**Directions:** Your answer should be the lines from the one containing "part is shown." through the final line below, copied exactly.

**Source material:**
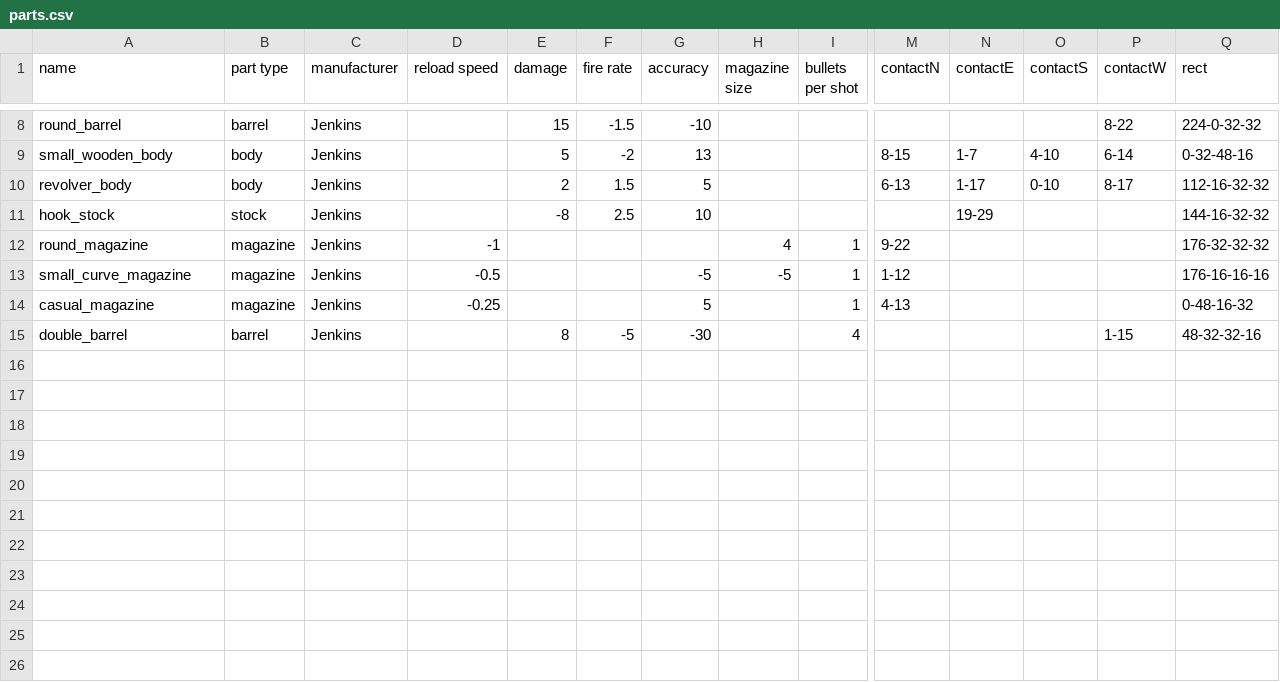
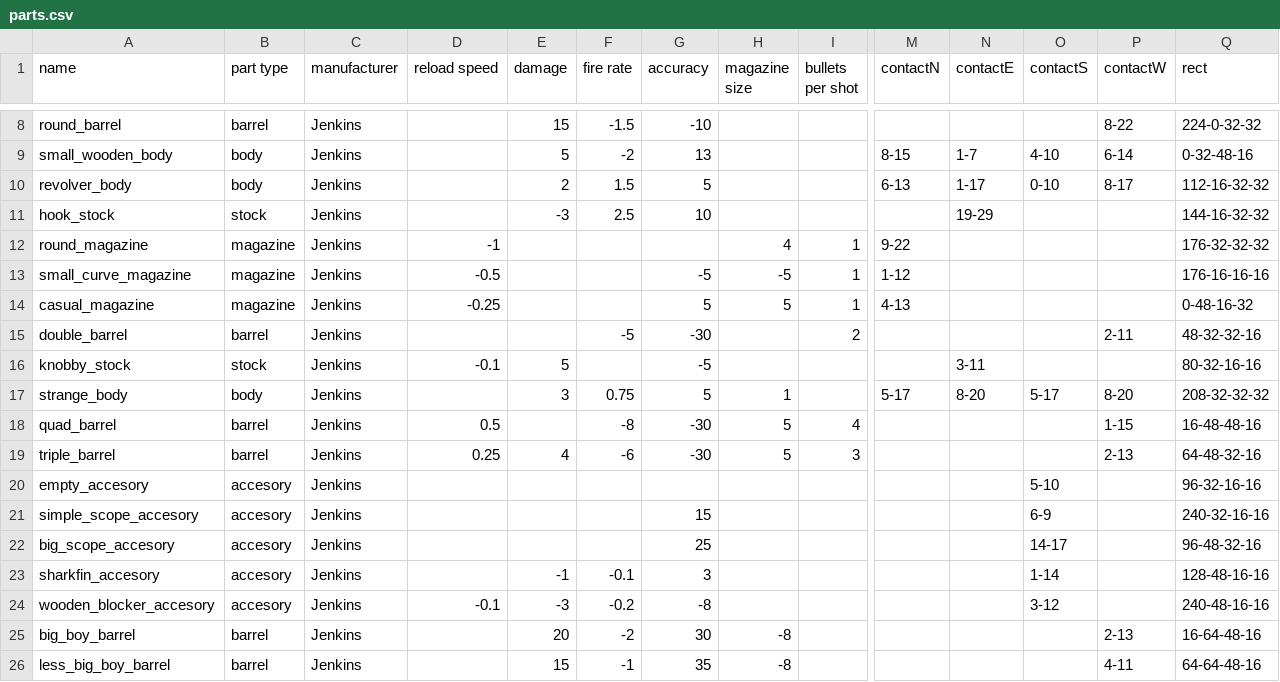
Before and after one commit to bramvanwersch/rogueLike, a CSV file: data/info/parts.csv, drawn as a sheet; only a part is shown, gaps mark what is left out; rows hold the shown columns only; the diff names each change by its address in the sheet, - before the commit and + after, or states it on an @@ line.

Commit message:
added some more parts

```diff
--- a/data/info/parts.csv
+++ b/data/info/parts.csv
-E11 (damage): -8
+E11 (damage): -3
-H14 (magazine size): (empty)
+H14 (magazine size): 5
-E15 (damage): 8
+E15 (damage): (empty)
-I15 (bullets per shot): 4
+I15 (bullets per shot): 2
-P15 (contactW): 1-15
+P15 (contactW): 2-11
+row 16: knobby_stock | stock | Jenkins | -0.1 | 5 |  | -5 |  |  |  | 3-11 |  |  | 80-32-16-16
+row 17: strange_body | body | Jenkins |  | 3 | 0.75 | 5 | 1 |  | 5-17 | 8-20 | 5-17 | 8-20 | 208-32-32-32
+row 18: quad_barrel | barrel | Jenkins | 0.5 |  | -8 | -30 | 5 | 4 |  |  |  | 1-15 | 16-48-48-16
+row 19: triple_barrel | barrel | Jenkins | 0.25 | 4 | -6 | -30 | 5 | 3 |  |  |  | 2-13 | 64-48-32-16
+row 20: empty_accesory | accesory | Jenkins |  |  |  |  |  |  |  |  | 5-10 |  | 96-32-16-16
+row 21: simple_scope_accesory | accesory | Jenkins |  |  |  | 15 |  |  |  |  | 6-9 |  | 240-32-16-16
+row 22: big_scope_accesory | accesory | Jenkins |  |  |  | 25 |  |  |  |  | 14-17 |  | 96-48-32-16
+row 23: sharkfin_accesory | accesory | Jenkins |  | -1 | -0.1 | 3 |  |  |  |  | 1-14 |  | 128-48-16-16
+row 24: wooden_blocker_accesory | accesory | Jenkins | -0.1 | -3 | -0.2 | -8 |  |  |  |  | 3-12 |  | 240-48-16-16
+row 25: big_boy_barrel | barrel | Jenkins |  | 20 | -2 | 30 | -8 |  |  |  |  | 2-13 | 16-64-48-16
+row 26: less_big_boy_barrel | barrel | Jenkins |  | 15 | -1 | 35 | -8 |  |  |  |  | 4-11 | 64-64-48-16
```
Also changed, not shown: 1 other file.
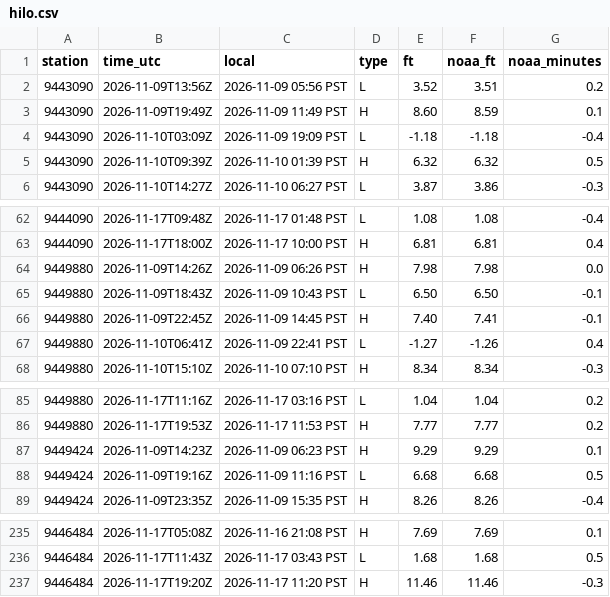
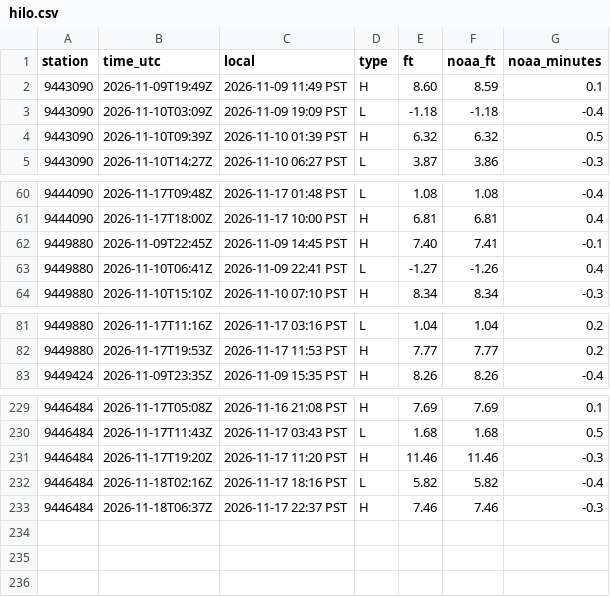
Before and after one commit to bdgroves/puget-tides, a CSV file: hilo.csv, drawn as a sheet; only a part is shown, gaps mark what is left out; removed rows and columns are numbered as before the commit, all else as after; the diff covers the shown part only; the diff names each change by its address in the sheet, - before the commit and + after, or states it on an @@ line.

```diff
--- a/hilo.csv
+++ b/hilo.csv
-row 2: 9443090 | 2026-11-09T13:56Z | 2026-11-09 05:56 PST | L | 3.52 | 3.51 | 0.2
-row 64: 9449880 | 2026-11-09T14:26Z | 2026-11-09 06:26 PST | H | 7.98 | 7.98 | 0.0
-row 65: 9449880 | 2026-11-09T18:43Z | 2026-11-09 10:43 PST | L | 6.50 | 6.50 | -0.1
-row 87: 9449424 | 2026-11-09T14:23Z | 2026-11-09 06:23 PST | H | 9.29 | 9.29 | 0.1
-row 88: 9449424 | 2026-11-09T19:16Z | 2026-11-09 11:16 PST | L | 6.68 | 6.68 | 0.5
+row 232: 9446484 | 2026-11-18T02:16Z | 2026-11-17 18:16 PST | L | 5.82 | 5.82 | -0.4
+row 233: 9446484 | 2026-11-18T06:37Z | 2026-11-17 22:37 PST | H | 7.46 | 7.46 | -0.3
```
Also changed, not shown: 9 added rows and 10 removed rows elsewhere in this file, datums.csv, harcon.csv, 7 other files.
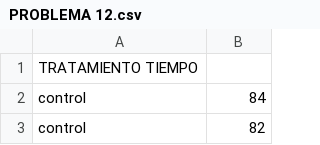
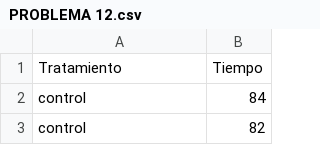
Before and after one commit to RichardMontero/DisenoExperimental, a CSV file: PROBLEMA 12.csv, drawn as a sheet; only a part is shown.

Commit message:
Add files via upload

```diff
--- a/PROBLEMA 12.csv
+++ b/PROBLEMA 12.csv
@@ -1,2 +1,2 @@
-TRATAMIENTO TIEMPO
+Tratamiento ;Tiempo
 control;84
```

**Answer space:**
Before and after one commit to RichardMontero/DisenoExperimental, a CSV file: PROBLEMA 12.csv, drawn as a sheet; only a part is shown.

Commit message:
Add files via upload

```diff
--- a/PROBLEMA 12.csv
+++ b/PROBLEMA 12.csv
@@ -1,2 +1,2 @@
-TRATAMIENTO TIEMPO
+Tratamiento ;Tiempo
 control;84
```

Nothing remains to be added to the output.